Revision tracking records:
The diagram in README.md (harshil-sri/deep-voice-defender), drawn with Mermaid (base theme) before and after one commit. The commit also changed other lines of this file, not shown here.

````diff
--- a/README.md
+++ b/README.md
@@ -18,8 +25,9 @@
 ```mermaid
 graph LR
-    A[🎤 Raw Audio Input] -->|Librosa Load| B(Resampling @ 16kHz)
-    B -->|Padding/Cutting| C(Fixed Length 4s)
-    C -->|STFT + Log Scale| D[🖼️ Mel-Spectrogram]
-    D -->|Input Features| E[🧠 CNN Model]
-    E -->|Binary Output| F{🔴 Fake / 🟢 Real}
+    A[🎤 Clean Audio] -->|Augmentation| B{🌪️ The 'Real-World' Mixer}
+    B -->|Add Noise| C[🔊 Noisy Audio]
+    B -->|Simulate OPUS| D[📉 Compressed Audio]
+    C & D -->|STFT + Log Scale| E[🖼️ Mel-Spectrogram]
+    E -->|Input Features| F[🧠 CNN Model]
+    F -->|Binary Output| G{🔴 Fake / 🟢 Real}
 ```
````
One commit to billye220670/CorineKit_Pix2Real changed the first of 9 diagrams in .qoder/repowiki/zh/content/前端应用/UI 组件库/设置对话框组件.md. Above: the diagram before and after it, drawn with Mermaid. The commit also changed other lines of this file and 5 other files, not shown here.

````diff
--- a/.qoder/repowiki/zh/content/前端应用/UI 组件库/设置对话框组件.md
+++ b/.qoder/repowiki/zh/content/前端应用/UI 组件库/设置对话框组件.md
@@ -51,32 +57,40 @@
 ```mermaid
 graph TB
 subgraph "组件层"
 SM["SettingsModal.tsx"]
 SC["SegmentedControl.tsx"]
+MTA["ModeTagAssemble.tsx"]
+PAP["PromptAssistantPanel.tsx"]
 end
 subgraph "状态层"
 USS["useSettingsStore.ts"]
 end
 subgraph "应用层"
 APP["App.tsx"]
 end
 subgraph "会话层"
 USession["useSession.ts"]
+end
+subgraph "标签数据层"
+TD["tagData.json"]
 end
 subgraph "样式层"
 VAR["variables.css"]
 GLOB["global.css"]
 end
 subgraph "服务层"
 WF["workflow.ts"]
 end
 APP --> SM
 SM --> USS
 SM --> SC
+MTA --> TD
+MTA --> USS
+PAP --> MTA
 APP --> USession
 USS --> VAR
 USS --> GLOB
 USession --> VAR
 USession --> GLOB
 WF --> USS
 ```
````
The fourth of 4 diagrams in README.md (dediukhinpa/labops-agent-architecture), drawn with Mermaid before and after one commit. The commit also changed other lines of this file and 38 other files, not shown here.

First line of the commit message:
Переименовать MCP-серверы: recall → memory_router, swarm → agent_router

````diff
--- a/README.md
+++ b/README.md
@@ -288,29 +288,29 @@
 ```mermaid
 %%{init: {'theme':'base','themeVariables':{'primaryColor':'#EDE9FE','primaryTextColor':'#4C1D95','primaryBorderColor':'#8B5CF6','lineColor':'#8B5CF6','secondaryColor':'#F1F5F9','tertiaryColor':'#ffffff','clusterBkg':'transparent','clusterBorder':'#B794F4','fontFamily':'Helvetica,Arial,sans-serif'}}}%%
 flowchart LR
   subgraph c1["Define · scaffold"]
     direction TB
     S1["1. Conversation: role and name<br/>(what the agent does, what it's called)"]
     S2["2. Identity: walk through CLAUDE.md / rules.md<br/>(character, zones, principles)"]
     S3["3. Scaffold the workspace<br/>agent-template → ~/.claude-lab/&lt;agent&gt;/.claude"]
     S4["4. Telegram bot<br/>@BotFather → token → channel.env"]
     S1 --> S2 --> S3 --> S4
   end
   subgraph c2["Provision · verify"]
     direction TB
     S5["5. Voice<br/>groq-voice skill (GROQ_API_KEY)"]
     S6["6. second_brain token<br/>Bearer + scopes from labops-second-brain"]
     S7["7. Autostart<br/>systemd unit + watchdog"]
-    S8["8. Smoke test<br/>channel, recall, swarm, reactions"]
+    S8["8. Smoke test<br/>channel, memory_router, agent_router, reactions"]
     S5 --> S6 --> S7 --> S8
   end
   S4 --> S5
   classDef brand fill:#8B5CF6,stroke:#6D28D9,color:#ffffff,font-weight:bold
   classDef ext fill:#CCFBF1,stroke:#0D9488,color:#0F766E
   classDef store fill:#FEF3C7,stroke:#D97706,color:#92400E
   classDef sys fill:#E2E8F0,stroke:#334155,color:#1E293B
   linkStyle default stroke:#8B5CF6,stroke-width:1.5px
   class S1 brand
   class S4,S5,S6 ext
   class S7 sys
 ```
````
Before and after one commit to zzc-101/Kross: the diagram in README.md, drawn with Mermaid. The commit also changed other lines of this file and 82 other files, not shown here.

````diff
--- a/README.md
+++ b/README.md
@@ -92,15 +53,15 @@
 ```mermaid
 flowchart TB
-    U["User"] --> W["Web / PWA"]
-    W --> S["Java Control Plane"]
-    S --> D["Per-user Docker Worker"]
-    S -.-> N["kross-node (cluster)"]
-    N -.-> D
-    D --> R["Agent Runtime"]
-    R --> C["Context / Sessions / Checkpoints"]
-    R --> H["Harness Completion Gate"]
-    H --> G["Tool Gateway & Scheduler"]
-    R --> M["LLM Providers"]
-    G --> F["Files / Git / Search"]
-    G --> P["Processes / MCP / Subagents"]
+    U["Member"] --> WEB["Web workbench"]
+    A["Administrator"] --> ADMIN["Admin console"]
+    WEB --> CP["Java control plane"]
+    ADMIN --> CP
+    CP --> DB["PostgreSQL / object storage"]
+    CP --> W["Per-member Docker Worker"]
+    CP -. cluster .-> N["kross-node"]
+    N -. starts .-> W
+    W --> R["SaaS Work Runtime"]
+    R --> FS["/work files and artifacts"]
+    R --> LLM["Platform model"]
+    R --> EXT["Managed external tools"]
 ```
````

Task directions:
For each line in the data above that contains the string "stroke", extract the line.

Result for this task:
   classDef brand fill:#8B5CF6,stroke:#6D28D9,color:#ffffff,font-weight:bold
   classDef ext fill:#CCFBF1,stroke:#0D9488,color:#0F766E
   classDef store fill:#FEF3C7,stroke:#D97706,color:#92400E
   classDef sys fill:#E2E8F0,stroke:#334155,color:#1E293B
   linkStyle default stroke:#8B5CF6,stroke-width:1.5px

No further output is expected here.